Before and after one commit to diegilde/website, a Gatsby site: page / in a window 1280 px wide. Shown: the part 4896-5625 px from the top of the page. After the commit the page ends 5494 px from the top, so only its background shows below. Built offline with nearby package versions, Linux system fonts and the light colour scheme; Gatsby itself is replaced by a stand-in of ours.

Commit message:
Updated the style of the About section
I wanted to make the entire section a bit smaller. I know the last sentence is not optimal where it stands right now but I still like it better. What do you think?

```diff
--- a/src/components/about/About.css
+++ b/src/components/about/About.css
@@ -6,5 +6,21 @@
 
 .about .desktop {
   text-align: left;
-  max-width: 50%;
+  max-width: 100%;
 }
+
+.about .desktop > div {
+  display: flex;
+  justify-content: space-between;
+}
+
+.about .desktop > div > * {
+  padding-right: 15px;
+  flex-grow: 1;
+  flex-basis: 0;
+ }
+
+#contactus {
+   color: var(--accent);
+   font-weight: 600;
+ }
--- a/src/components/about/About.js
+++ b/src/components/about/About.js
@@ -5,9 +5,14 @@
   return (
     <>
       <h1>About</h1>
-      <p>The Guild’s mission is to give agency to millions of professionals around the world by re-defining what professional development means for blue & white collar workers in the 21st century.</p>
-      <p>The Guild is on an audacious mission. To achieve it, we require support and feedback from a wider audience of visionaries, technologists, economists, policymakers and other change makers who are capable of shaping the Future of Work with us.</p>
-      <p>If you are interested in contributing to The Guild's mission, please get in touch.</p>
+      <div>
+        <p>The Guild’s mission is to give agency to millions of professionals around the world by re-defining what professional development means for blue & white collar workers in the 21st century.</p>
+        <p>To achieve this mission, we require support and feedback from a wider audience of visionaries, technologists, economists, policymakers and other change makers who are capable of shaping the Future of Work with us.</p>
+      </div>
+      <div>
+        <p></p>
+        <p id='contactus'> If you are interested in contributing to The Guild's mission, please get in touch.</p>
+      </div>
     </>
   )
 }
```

^^^^

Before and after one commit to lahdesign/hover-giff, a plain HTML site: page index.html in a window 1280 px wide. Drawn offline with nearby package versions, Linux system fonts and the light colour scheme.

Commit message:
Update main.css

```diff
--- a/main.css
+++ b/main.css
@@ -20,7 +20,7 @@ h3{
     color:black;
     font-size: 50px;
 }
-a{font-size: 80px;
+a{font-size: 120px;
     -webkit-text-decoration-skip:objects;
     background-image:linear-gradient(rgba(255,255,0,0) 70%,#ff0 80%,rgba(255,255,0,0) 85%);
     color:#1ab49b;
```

^^^^

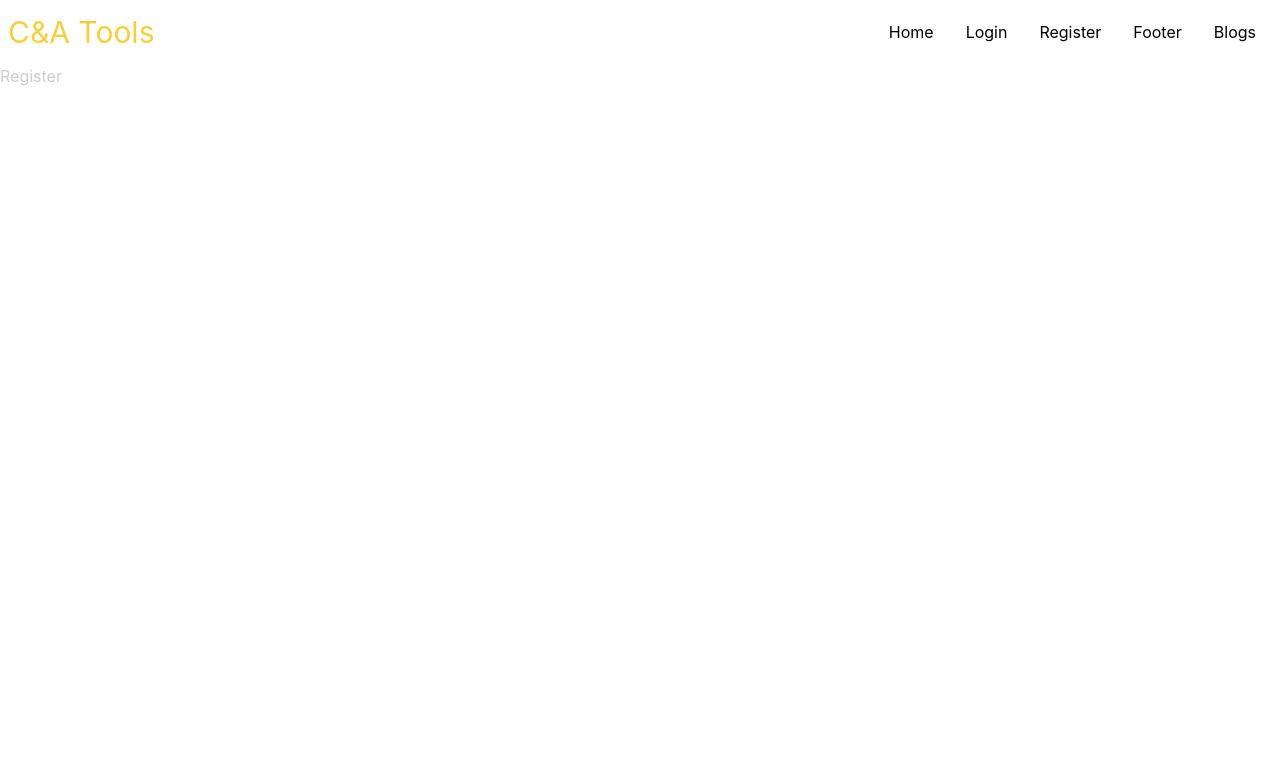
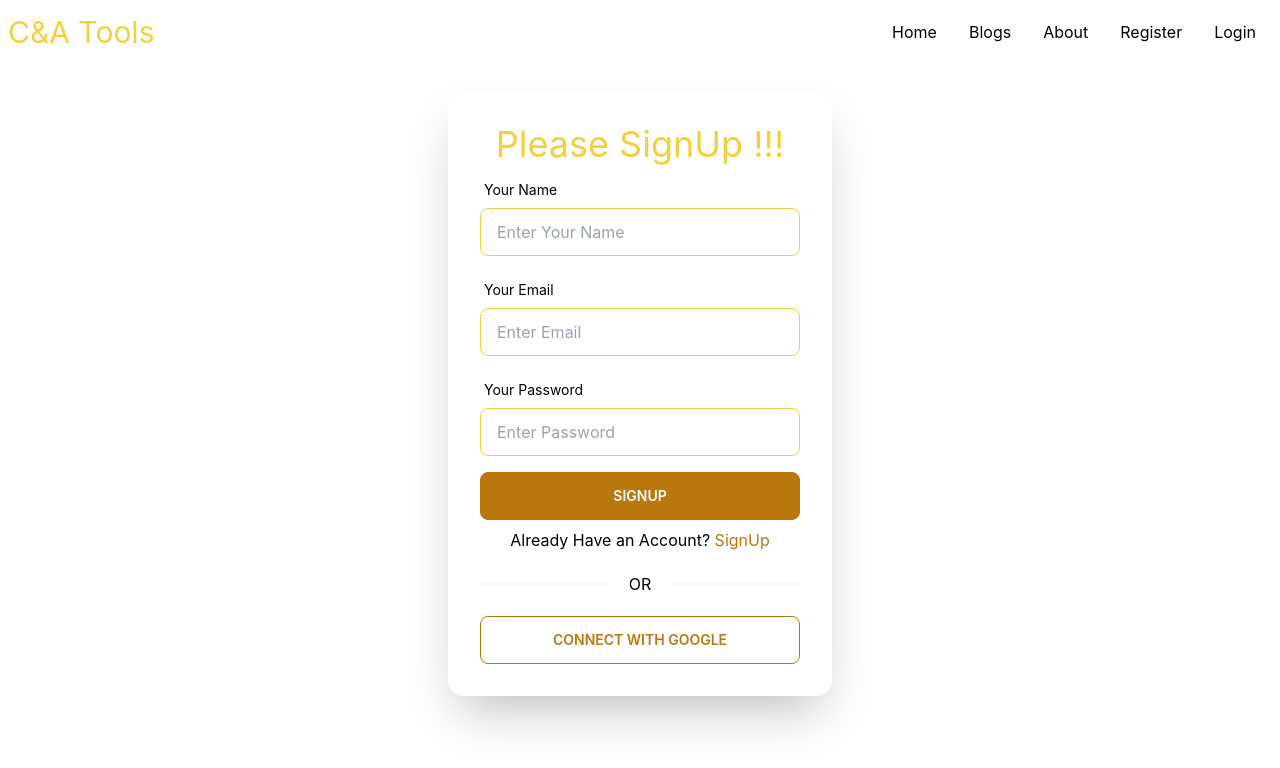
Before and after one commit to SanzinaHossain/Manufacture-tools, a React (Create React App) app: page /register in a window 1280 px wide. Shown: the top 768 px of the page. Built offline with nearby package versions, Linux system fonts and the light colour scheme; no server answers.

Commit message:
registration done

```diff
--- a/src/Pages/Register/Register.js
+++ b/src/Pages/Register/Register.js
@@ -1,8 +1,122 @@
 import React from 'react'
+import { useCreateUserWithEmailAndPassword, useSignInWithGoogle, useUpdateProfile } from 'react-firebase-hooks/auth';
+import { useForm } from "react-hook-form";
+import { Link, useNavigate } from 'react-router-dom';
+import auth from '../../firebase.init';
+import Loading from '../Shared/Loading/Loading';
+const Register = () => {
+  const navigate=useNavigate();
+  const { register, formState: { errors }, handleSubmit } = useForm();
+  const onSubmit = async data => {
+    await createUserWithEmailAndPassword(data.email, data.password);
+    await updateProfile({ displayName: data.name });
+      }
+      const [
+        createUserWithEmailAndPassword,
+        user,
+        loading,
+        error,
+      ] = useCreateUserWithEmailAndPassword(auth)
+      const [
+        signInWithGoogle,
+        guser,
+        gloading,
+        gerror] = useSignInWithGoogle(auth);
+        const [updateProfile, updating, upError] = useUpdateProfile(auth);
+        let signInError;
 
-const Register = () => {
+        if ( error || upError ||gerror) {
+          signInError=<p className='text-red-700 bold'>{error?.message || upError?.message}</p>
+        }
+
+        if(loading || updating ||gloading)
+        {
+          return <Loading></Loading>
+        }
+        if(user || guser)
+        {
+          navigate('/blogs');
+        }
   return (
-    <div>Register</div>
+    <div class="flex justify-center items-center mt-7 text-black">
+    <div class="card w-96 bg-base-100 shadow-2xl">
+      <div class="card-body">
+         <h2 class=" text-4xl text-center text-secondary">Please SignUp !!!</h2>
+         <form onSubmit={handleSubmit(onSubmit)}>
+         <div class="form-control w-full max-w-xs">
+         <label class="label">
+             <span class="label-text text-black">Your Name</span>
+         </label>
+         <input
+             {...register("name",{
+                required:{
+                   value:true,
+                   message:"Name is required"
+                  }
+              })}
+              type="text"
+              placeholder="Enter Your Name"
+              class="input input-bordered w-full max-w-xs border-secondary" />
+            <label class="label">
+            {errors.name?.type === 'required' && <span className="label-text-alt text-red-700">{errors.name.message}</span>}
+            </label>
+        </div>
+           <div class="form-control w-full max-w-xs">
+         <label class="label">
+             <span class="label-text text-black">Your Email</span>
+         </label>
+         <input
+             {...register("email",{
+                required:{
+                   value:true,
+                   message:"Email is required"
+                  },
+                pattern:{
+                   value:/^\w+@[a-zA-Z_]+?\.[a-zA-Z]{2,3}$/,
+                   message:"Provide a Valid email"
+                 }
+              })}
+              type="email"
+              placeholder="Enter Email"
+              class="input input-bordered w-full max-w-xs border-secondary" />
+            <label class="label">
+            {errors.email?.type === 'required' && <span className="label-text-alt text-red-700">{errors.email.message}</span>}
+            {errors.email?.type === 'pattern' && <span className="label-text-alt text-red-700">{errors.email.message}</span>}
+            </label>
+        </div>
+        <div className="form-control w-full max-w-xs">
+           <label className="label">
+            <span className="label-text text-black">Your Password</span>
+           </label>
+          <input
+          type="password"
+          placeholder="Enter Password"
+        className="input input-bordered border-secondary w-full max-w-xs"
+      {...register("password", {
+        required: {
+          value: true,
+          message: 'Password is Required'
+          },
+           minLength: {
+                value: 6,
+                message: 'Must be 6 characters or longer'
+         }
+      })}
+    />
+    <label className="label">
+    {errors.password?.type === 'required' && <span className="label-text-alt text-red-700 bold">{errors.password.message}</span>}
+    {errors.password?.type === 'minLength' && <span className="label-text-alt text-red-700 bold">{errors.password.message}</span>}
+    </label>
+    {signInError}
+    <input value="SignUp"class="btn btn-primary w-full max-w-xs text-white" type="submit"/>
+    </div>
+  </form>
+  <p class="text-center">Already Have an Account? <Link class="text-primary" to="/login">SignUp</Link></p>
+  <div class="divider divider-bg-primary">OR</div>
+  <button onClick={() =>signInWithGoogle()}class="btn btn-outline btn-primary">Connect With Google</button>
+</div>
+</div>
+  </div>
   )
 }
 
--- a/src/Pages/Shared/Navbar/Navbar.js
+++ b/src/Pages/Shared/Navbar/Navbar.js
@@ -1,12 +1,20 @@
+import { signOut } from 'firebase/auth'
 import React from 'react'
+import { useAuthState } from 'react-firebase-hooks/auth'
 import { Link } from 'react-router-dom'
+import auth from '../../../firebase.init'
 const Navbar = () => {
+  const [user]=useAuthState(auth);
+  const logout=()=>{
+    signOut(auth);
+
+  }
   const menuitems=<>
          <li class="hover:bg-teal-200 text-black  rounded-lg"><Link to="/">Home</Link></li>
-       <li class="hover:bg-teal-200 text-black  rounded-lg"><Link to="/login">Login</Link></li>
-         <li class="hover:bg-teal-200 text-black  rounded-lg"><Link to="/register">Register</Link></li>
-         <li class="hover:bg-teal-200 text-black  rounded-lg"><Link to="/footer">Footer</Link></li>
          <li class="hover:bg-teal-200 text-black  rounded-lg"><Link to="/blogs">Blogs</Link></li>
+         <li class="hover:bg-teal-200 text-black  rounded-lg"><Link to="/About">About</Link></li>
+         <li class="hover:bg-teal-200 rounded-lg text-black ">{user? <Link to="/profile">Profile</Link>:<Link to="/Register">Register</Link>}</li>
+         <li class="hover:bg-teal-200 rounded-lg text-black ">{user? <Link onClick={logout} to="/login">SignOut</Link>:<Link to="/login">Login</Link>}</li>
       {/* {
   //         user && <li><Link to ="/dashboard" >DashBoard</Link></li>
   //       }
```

^^^^

Reproduce every line above that contains the string "import".

 import React from 'react'
+import { useCreateUserWithEmailAndPassword, useSignInWithGoogle, useUpdateProfile } from 'react-firebase-hooks/auth';
+import { useForm } from "react-hook-form";
+import { Link, useNavigate } from 'react-router-dom';
+import auth from '../../firebase.init';
+import Loading from '../Shared/Loading/Loading';
+import { signOut } from 'firebase/auth'
 import React from 'react'
+import { useAuthState } from 'react-firebase-hooks/auth'
 import { Link } from 'react-router-dom'
+import auth from '../../../firebase.init'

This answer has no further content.